It’s not an ideal segue, but both groups are worth checking out. Sugar Pond’s latest album, It Came From Sugar Pond, is up at Bandcamp as a name-your-price download. The first track, Missing the Point is an interesting take on a gritty late 90s Versus sound with a little 80s goth and a classic disco bassline from Andrew Megos. Frontman Nick Bernstein and his bandmate Jackson Cadenhead share guitar and drums duty on the record.

Track two, Mountain is a swirlier dreampop take on Tears for Fears. Artichoke is part catchy early 80s powerpop strut and part mid-80s Cure: “White room with a two-inch display, nothing there but nothing done today,” Bernstein reveals.

Die Wheel is a cheeky, very successful take on mid-60s Bacharach bossa pop with twinkling psychedelic touches. The last song is Let Me Squeem (Please Allow), a goofy folk-pop number.

The four guys in Hometown Unknown are first-class musicians. They love to jam; they love to emulate both the Stones and the Grateful Dead. They open their debut album – streaming at their music page – with a Stonesy rocker and then a beefed-up psychedelic funk tune with a sizzling guitar solo. Lester’s Lament, the third track, is a solid, tuneful take on Sticky Fingers-era Stones: it’s a bet the band play it tighter onstage than in this skittish home-studio recording.

Heavy Dreamer wouldn’t be out of place in the Blackberry Smoke tunebook, with a long jam at the end. The final song is a go-go soul shuffle.

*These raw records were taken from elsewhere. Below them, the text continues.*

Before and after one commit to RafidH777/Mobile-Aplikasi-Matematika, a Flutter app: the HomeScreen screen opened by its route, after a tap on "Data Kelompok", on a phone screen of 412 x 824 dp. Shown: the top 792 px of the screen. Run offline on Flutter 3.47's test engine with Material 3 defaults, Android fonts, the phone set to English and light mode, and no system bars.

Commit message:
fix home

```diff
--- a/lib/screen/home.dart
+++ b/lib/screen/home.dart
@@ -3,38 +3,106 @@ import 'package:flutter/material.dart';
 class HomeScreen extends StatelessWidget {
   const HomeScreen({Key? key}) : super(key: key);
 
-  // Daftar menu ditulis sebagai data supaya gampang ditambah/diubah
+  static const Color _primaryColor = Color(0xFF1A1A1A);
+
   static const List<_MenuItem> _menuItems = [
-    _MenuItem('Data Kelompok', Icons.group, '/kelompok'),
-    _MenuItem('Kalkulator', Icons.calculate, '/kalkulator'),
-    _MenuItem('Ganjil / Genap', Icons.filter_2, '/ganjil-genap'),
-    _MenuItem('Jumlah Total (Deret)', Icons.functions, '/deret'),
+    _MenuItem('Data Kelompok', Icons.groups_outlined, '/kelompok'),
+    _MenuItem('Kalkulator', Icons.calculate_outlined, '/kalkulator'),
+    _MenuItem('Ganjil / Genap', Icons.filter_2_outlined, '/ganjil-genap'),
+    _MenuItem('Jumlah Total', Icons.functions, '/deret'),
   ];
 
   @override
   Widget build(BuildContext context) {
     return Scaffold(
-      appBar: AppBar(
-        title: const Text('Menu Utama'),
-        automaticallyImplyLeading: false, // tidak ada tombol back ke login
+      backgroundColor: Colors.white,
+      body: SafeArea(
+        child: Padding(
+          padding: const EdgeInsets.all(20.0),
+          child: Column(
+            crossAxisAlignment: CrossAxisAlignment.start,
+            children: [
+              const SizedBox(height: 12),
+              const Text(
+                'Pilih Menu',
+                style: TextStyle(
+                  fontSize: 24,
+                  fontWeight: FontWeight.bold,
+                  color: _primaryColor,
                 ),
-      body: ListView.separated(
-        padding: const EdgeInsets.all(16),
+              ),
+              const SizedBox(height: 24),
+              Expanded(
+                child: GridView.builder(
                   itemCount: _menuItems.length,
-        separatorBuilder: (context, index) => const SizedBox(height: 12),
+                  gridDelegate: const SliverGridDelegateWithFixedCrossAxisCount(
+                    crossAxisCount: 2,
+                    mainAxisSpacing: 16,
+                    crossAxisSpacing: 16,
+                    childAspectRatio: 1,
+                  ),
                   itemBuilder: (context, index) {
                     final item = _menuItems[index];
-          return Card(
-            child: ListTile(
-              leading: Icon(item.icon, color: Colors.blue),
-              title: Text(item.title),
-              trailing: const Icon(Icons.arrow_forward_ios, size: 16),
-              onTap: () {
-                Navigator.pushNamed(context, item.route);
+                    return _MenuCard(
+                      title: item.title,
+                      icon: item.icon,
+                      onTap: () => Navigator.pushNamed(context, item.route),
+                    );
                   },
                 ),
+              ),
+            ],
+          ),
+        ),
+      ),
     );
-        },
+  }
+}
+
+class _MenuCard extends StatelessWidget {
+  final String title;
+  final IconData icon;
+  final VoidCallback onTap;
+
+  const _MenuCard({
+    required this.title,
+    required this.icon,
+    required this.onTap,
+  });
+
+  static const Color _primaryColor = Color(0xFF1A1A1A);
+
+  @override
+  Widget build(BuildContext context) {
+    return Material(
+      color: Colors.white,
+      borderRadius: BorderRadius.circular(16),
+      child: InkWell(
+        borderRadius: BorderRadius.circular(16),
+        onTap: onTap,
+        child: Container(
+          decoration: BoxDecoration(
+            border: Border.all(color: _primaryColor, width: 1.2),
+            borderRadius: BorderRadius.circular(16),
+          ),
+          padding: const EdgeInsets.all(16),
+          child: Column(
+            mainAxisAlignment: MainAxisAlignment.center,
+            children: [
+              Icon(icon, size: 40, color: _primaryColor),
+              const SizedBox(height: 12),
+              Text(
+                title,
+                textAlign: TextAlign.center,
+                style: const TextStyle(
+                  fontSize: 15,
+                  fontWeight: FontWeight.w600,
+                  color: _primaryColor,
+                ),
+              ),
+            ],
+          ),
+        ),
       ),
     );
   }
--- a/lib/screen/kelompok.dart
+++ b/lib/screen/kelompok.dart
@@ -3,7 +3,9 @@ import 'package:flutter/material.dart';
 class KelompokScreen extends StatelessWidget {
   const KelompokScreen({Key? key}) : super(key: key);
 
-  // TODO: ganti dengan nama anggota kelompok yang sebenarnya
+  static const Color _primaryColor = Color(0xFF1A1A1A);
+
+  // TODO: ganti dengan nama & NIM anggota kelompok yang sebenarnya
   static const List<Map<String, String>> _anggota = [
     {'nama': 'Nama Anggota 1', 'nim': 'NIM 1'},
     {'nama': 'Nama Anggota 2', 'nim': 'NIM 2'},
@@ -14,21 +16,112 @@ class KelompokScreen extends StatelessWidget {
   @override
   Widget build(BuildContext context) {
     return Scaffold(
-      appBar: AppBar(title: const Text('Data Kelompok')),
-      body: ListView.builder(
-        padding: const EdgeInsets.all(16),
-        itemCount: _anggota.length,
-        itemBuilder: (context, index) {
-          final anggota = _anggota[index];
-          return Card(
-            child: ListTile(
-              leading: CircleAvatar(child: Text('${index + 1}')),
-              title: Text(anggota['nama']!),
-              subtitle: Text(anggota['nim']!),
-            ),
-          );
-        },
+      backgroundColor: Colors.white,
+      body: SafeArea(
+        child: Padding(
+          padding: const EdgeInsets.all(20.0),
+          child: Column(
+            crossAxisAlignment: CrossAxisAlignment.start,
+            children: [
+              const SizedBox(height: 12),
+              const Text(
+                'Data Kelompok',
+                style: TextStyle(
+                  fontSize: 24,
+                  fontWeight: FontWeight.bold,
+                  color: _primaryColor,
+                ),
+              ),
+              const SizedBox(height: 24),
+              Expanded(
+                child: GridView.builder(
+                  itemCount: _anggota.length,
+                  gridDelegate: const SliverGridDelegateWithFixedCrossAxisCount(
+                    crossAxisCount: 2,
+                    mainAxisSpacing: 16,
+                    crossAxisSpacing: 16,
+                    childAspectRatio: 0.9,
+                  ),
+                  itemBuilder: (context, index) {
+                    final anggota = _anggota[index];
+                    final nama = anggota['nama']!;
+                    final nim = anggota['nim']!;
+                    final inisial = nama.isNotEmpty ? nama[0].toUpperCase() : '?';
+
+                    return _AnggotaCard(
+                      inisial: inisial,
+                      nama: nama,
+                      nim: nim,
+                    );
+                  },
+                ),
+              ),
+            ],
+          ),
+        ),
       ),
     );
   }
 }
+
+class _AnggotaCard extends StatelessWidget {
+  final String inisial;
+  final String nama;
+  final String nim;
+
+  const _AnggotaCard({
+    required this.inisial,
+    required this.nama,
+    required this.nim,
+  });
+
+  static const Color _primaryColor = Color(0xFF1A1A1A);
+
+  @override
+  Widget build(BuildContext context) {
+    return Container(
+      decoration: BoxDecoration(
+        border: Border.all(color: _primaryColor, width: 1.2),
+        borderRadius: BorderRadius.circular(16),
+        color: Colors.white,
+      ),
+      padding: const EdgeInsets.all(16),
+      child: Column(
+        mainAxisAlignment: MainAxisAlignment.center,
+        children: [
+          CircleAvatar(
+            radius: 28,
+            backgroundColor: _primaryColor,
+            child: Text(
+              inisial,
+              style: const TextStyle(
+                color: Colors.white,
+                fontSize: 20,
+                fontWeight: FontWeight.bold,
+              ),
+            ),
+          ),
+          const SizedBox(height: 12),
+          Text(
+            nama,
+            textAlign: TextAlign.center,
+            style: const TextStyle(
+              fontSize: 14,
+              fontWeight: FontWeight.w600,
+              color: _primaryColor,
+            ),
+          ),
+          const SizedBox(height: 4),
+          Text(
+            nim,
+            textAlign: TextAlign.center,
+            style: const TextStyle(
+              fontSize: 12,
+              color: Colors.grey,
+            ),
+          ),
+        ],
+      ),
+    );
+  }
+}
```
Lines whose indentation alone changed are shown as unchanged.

The band also have a decent collection of Dead covers available as a free download. Here they’re shooting for what seems to be a peak-era mid-80s Dead vibe, as you can tell from the choice of songs. There’s a low-key, soul-tinged Althea, a Stones-ified Alabama Getaway, a thoughtfully vintage soul-style reinvention of Eyes of the World and a haphazard attempt at doing Going Down the Road Feeling Bad as a honkytonk tune.

The Juliett Class Bring Their Dark Roar to Bushwick Next Week

When’s the last there was a great, loud rock triplebill in New York that wasn’t all metal bands? One of the best lineups of the year is happening this Oct 6 at Our Wicked Lady with three groups that mix up psychedelic punk and new wave-era sounds. The centerpiece of the bill is the Electric Mess, New York’s answer to Radio Birdman. Movie Movie, who include members of that band as well as Twin Guns axeman Andrea Sicco open the night at 8. Darkly catchy, purposeful all-female power trio the Juliett Class headline at 10. The club seems oblivious to #cashalways and for the moment is onboard with the goofy online ticketing fad, which means that the cool kids with cash will most likely have to fork over $14 at the door. It’s hard to imagine a door person fumbling around with nickels and dimes in the dark.

The Juliett Class’ debut album is just out and up at Bandcamp. The first song, Shut Off is like an early version of Joy Division doing Transmission, but with a woman out front – right down to frontwoman Niabi Aquena’s wounded, angst-fueled vocals over Joan Sullivan’s incisive bass. Drummer Heather Wagner adds some theremin textures for extra swirl

They slow down for Highway Girl, a burning, swaying tune where Aquena multitracks her vocals for a haunting counterpoint. Ohio is an original, not the Neil Young protest song, the trio picking up from a slow simmer to a stomp. They wind up the album with Next Week, their Dead Souls: “I am trying to make it through next week,” is Aquena’s mantra. Simple, effective, dark and catchy and one of the best short albums of the year.